The guidance (MoPI) states clearly that forces should regularly review the information within records and link them where appropriate. If such information is contained in papers records, there must be an established process of getting it into electronic systems.
The establishment of PNC, HOLMES and PND have all been reactive steps to information management challenges. Those charged with the protection of life and property need information in a timely fashion to make decisions, and in terms of policing, reactive systems provide this. What is needed now is to go one step further with information and records management in making “hidden content” equally available by digitising paper records to help prevent future tragedies.
This article has focused on information to support policing, but the responsibility for “care” sits with a much wider section of society. Health workers, social workers, social housing providers, education providers, probation officers, local authorities and security services all share the responsibility. There have been too many instances where failings in records management and information sharing have contributed to the loss of life. Now is the time to be proactive in prevention – MoPI, “Could save a life”.
The author of this article, Kim Sadler, is a former UK police officer who now works as a business consultant. She focuses on information and records management along with business process re-engineering.
Soham murders – the previous allegations against Ian Huntley
Ian Huntley had numerous contacts with Humberside Police long before he was arrested for the murders of Holly Wells and Jessica Chapman. This suggests that a pattern of Huntley being linked with allegations of sexual offences had begun long before he went to Soham.

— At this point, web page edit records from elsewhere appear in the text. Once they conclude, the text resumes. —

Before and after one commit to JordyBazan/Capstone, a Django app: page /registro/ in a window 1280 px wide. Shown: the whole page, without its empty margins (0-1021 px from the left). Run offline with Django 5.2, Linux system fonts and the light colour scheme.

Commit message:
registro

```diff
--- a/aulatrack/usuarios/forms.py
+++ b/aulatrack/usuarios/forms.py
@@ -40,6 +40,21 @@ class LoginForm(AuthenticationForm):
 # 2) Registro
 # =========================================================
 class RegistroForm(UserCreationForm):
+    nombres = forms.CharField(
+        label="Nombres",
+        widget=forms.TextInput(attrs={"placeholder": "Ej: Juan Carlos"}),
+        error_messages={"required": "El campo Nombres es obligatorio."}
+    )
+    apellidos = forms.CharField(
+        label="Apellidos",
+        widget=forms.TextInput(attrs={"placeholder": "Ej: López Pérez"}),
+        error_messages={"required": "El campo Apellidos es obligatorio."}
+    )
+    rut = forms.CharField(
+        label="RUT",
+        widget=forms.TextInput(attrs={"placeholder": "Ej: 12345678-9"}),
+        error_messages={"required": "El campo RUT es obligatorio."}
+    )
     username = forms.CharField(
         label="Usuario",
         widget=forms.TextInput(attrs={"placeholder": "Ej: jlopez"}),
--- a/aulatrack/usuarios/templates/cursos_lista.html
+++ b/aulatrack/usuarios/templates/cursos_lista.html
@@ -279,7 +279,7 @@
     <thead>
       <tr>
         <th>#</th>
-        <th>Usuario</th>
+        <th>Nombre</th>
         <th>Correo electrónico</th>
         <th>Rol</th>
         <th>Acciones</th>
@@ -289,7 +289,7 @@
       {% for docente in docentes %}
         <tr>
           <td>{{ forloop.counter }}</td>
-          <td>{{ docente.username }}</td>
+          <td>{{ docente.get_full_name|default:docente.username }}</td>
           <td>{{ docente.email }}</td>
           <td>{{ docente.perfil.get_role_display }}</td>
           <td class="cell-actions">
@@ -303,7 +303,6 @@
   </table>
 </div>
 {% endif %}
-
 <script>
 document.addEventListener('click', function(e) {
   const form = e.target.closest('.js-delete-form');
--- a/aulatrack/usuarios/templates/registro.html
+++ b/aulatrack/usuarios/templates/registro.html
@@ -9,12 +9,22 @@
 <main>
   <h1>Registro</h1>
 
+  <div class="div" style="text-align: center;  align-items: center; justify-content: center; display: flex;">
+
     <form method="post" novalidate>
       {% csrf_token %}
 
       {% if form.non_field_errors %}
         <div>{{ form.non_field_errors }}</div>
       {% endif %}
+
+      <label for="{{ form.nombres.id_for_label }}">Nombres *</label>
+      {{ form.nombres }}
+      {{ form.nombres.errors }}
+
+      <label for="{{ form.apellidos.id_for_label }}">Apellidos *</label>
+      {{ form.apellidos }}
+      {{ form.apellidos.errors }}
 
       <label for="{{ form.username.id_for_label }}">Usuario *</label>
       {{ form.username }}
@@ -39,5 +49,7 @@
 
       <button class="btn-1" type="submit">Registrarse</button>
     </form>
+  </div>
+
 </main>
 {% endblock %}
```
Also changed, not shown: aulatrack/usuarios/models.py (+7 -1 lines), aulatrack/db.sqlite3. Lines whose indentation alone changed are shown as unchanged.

August 1995: Underage sex – A police and social services investigation: A 15 year old girl admits she was having sex with Huntley. Police decide not to pursue the matter in accordance with her wishes.
15 November 1995: Burglary – Huntley is arrested and charged with burglary in March 1996 which he admits. The case goes to court and is ordered to lie on file.
March 1996: Underage sex – A complaint to social services that Huntley is having a sexual relationship with an underage girl. The girl denies the allegation. The police were not involved in the investigation
April 1996: Underage sex – Another 15-year-old; the family does not wish to involve the police and no further action is taken.
May 1996: Underage sex – Police and social services investigation into allegations that Huntley had had sex with a 13-year-old girl. The girl denies this and supported by her mother she refuses to have a medical examination. Police did not interview Huntley.
April 1998: Rape – Huntley is arrested after a woman claimed he had raped her. Huntley claimed it was consensual. The police took the view there was not enough evidence to take the matter any further.
May 1998: Rape charge – A woman claims Huntley raped her while she was walking home from a nightclub. Huntley again says the sex was consensual. Huntley is charged with rape. The Crown Prosecution Service (CPS) decided there was no chance of a conviction and dropped the case.
July 1998: Indecent assault – A young girl claims she was subject to a serious indecent assault by a man called Ian 10 months before, when she was 12 years old. Huntley, who was living in her street at the time is arrested and denies the allegation, police decided not to proceed with the case.
February 1999: Rape – A 17-year-old girl alleges that Huntley had raped her in February after meeting him at a night club. Huntley claimed the sex was consensual and the police decided there was not enough evidence to proceed.
July 1999: Rape – A woman is raped and Huntley was interviewed because of his previous behaviour. He was by this time using the name Nixon. He supplied a DNA sample and had an alibi provided by Maxine Carr. The woman subsequently said Huntley was not the rapist.